I’m ashamed to admit that it took me until Sunday to suspect what now seems to have been obvious: The missing section of earbud was lodged in my ear canal, thus the “earache.” Duh.
In my defense, I just couldn’t believe it was in my ear because I could hear just fine. And I wasn’t in that much pain, at least not all the time. I asked my “diary” (a.k.a. hundreds of Facebook friends) if such a thing was possible: Could I really have a piece of rubber lodged in my ear and not really notice it? Friends and relatives unanimously suggested that I seek medical attention. One friend said he’s nearly deaf in one ear, due to not dealing with an ear injury hastily enough.
...the attending nurse spotted the offending earbud tip stuck firmly in my left ear canal. Doing something about it was another matter entirely. Three times, she tried to dig it out with tweezers, causing no small amount of discomfort. Three times, she failed, before the emergency room sent me home with a note suggesting I see an ENT (ear, nose, and throat specialist) as soon as possible.
...According to Dr. Sperling, who also uses Etymotic earbuds and recommends their in-ear hearing protectors, he sees plenty of cases just like mine. Indeed, three of my friends have had this happen to them too.

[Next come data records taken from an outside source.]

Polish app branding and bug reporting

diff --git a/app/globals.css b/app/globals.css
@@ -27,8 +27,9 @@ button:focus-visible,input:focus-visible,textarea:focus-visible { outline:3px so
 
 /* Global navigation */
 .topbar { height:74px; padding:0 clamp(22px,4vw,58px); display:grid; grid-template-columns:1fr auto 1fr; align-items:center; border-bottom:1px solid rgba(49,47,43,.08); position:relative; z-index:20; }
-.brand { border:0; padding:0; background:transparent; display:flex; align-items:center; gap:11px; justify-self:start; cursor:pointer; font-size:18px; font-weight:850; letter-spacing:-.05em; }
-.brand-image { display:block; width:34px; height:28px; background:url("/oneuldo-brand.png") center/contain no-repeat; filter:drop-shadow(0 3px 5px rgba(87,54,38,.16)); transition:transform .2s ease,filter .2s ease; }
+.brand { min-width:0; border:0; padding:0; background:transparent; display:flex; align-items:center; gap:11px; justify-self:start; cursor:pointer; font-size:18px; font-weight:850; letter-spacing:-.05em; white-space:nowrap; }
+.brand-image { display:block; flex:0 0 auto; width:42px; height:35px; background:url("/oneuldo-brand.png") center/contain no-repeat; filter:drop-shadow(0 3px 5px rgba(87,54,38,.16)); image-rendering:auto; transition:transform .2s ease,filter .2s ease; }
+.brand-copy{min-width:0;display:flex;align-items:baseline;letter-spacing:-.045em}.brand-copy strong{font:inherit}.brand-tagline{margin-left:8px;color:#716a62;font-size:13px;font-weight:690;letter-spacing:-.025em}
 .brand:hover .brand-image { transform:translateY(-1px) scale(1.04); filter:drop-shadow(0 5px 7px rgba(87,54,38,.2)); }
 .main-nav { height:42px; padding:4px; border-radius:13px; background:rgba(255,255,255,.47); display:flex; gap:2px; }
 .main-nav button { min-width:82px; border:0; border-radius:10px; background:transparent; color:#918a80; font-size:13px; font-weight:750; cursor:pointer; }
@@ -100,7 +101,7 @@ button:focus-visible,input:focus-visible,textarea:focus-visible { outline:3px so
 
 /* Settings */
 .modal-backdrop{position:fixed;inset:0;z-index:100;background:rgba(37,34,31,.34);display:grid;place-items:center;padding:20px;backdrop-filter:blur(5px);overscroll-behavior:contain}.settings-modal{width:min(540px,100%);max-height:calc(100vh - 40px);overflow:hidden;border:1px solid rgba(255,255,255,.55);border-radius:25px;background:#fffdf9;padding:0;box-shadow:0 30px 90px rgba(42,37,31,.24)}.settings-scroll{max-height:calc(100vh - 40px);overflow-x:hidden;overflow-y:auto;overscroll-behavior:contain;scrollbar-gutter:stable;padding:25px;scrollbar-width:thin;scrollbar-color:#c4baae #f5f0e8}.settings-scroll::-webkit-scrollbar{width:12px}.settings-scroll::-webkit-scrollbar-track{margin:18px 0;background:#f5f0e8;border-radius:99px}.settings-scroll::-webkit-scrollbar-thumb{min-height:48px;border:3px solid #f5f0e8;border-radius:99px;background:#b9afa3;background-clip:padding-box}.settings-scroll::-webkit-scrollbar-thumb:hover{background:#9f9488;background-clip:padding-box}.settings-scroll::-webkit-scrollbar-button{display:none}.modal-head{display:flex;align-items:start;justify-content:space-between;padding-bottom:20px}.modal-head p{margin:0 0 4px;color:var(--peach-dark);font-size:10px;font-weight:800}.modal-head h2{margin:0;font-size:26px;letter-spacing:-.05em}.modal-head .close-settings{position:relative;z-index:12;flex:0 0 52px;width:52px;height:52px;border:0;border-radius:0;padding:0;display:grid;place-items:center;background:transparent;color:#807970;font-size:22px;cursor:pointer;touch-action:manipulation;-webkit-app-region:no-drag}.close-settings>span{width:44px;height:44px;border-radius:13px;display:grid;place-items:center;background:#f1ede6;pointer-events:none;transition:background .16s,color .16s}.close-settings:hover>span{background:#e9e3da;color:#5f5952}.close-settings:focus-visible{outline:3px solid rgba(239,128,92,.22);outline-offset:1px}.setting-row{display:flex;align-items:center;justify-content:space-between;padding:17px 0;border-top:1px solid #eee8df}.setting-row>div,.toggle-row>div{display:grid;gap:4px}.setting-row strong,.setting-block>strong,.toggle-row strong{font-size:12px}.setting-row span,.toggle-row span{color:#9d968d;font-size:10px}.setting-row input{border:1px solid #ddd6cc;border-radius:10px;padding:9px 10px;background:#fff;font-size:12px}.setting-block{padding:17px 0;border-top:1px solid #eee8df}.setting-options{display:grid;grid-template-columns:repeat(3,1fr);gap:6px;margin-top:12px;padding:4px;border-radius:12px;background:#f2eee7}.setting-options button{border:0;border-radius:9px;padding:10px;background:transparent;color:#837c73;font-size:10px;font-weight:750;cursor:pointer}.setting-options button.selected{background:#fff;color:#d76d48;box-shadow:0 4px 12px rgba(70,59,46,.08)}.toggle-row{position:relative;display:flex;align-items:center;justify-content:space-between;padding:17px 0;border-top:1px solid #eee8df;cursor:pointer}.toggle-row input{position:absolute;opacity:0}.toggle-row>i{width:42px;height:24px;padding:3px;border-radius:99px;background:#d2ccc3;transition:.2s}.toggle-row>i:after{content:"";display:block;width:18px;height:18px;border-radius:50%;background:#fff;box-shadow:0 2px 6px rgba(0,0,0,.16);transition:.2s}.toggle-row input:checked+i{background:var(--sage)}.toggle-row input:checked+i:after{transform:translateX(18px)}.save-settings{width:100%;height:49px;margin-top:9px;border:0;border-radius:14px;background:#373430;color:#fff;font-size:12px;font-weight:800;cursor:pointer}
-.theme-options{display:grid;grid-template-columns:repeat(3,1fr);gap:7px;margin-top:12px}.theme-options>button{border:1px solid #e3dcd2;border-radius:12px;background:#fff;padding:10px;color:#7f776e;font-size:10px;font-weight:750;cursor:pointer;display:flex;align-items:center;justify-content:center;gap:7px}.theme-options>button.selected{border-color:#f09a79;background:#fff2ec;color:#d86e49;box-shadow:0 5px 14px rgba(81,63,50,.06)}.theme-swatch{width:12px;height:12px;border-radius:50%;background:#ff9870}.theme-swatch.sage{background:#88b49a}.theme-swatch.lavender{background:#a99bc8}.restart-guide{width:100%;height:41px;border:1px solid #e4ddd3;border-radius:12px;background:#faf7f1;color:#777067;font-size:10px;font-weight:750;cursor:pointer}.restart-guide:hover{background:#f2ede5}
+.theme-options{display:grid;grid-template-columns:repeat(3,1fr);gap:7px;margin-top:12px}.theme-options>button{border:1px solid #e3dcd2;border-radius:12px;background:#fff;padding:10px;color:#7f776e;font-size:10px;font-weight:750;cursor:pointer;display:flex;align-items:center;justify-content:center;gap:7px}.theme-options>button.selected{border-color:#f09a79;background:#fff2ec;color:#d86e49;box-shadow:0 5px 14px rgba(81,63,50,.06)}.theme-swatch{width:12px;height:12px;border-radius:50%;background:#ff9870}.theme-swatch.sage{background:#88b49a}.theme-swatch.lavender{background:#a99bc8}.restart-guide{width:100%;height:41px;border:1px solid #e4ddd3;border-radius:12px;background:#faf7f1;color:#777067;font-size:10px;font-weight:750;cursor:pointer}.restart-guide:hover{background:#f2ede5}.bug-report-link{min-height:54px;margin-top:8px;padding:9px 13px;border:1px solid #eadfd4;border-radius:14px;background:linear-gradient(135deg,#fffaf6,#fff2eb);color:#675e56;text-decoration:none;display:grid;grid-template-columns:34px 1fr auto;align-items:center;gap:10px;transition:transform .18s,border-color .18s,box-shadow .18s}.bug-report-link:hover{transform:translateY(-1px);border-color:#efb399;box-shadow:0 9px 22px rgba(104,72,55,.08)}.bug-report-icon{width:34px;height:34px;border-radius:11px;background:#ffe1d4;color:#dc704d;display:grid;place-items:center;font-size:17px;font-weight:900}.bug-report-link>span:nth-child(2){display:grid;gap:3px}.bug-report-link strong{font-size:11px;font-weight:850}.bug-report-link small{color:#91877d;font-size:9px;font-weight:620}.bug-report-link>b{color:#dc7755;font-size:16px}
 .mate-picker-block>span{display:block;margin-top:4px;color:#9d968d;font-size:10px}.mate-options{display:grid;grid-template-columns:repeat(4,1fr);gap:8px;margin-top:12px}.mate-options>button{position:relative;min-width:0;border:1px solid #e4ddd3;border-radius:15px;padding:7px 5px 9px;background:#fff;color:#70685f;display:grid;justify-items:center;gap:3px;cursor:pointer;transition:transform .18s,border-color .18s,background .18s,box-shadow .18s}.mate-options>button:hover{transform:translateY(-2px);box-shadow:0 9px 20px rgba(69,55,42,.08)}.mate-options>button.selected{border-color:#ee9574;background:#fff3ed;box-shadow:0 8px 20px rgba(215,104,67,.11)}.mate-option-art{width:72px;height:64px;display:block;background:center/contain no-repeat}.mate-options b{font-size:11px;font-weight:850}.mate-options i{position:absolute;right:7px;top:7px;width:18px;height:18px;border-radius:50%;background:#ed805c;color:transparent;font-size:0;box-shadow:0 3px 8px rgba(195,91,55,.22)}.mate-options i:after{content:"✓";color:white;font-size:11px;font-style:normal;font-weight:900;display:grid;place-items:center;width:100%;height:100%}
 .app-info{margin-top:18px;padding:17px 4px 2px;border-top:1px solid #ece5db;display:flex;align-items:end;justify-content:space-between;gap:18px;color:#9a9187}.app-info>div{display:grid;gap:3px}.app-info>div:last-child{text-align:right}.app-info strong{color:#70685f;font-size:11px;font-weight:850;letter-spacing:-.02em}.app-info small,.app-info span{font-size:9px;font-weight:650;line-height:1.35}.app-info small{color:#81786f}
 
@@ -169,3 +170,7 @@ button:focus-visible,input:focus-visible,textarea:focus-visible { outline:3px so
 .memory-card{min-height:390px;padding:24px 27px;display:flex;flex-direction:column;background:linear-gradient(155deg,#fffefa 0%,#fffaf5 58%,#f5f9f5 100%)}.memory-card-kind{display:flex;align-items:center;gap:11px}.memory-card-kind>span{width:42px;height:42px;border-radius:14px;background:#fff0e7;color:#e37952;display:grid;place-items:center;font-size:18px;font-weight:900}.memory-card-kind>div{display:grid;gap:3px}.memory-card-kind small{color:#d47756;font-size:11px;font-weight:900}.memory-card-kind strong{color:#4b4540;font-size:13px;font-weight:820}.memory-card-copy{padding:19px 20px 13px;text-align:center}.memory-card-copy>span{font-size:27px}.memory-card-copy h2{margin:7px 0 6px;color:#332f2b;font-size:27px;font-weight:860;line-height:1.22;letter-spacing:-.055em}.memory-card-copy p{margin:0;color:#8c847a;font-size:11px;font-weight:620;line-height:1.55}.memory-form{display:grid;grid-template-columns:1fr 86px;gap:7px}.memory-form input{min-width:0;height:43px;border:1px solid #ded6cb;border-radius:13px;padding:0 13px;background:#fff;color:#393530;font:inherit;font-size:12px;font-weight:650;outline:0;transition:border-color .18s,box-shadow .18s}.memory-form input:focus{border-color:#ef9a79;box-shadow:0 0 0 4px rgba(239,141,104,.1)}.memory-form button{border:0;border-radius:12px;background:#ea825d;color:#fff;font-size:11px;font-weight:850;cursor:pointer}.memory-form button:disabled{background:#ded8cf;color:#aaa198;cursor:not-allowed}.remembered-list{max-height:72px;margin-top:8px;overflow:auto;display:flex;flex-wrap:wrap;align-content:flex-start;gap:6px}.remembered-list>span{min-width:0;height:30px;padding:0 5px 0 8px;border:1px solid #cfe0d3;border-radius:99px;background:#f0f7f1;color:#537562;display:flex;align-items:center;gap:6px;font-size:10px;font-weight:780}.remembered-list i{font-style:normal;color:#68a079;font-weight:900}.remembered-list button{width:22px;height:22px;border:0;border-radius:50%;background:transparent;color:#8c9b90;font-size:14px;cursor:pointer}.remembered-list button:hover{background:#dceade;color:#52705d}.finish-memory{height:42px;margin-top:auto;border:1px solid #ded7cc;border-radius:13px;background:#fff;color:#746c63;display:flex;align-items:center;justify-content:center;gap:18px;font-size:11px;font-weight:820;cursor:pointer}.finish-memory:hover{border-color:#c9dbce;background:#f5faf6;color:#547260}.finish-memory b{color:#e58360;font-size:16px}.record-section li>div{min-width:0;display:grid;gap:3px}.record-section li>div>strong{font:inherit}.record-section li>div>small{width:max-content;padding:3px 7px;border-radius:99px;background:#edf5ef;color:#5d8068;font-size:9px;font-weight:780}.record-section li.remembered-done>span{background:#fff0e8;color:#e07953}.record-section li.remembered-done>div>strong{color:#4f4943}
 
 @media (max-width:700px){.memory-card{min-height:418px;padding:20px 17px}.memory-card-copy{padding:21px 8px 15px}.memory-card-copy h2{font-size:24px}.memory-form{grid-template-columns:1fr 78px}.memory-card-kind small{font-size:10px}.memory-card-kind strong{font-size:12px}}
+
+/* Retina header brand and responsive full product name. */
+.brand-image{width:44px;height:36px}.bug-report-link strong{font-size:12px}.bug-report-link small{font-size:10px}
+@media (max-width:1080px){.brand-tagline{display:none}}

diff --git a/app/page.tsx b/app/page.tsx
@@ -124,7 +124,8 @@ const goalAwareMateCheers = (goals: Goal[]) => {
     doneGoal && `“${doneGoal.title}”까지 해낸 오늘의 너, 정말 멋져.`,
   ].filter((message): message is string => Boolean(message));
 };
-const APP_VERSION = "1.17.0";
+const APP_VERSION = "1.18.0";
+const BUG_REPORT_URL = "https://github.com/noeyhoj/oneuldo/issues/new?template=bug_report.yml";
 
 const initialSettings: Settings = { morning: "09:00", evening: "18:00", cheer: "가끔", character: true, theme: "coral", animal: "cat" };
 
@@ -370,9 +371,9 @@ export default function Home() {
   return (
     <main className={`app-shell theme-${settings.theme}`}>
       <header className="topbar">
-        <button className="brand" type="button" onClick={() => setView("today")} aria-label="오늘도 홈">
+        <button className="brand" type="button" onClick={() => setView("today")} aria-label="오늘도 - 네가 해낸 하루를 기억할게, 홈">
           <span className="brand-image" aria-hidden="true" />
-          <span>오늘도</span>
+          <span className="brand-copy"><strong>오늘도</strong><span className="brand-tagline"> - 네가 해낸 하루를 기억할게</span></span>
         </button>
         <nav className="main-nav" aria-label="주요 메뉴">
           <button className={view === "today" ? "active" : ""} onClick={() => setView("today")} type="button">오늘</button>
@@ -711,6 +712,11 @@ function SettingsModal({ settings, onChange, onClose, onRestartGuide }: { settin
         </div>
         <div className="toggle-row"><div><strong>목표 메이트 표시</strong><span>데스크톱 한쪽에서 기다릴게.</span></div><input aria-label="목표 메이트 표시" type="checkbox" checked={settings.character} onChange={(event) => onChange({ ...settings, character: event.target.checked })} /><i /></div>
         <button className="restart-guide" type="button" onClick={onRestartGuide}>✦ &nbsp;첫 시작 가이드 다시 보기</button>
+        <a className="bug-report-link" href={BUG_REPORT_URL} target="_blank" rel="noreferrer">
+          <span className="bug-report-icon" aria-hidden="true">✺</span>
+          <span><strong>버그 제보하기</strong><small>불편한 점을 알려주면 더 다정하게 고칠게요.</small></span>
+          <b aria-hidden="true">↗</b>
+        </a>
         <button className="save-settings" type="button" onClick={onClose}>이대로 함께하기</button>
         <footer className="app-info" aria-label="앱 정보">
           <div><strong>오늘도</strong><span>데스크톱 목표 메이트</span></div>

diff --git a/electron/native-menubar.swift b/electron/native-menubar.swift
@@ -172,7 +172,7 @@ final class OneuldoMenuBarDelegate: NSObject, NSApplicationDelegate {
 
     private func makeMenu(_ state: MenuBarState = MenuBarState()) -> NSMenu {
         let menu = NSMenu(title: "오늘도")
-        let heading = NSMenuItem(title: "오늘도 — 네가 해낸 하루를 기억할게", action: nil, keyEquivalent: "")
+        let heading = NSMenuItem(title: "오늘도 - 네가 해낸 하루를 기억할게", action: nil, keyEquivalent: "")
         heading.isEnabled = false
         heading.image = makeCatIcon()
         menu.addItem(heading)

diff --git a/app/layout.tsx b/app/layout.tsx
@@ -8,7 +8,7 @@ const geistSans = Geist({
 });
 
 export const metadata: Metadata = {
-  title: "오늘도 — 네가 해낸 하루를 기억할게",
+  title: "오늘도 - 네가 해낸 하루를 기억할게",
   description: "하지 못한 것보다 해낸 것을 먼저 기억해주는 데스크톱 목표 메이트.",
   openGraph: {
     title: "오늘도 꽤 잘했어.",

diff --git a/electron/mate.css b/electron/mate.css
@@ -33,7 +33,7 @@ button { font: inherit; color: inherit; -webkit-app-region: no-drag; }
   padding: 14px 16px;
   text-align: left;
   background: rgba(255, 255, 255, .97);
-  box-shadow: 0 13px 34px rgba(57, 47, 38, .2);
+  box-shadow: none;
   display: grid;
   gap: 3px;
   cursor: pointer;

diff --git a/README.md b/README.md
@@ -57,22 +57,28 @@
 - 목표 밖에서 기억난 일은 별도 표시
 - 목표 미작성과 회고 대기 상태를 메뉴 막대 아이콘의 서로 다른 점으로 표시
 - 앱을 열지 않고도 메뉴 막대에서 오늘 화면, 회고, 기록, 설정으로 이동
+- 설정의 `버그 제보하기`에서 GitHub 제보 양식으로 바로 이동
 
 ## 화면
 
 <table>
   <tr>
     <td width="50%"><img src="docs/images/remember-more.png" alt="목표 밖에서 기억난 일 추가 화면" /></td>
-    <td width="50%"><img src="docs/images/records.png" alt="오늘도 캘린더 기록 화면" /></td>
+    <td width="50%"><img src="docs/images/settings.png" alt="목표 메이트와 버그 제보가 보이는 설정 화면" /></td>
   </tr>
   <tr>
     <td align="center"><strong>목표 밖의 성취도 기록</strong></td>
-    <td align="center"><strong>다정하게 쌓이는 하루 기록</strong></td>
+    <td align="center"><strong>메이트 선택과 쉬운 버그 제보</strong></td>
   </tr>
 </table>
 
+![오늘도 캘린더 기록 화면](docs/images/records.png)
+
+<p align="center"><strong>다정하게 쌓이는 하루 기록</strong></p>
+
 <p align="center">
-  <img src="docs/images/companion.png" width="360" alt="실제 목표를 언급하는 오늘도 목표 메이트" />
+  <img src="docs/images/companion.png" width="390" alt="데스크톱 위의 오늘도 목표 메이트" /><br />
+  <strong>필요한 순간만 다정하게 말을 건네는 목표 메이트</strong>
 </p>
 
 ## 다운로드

It’s nowhere near as uncommon as I’d thought.
“Earbuds, hearing aids, and anything with a rubber tip” can become dislodged and stay in the ear, he said, requiring skilled medical intervention (i.e. preferably not by the general nurse practitioner in the ER). Sperling also said heat and moisture inside the ear can fatigue rubber faster than we might imagine, so we should replace the rubber tips on our in-ear earbuds more frequently than most of us probably do. That should help ensure that the tips don’t, you know, leave part of themselves in our ears.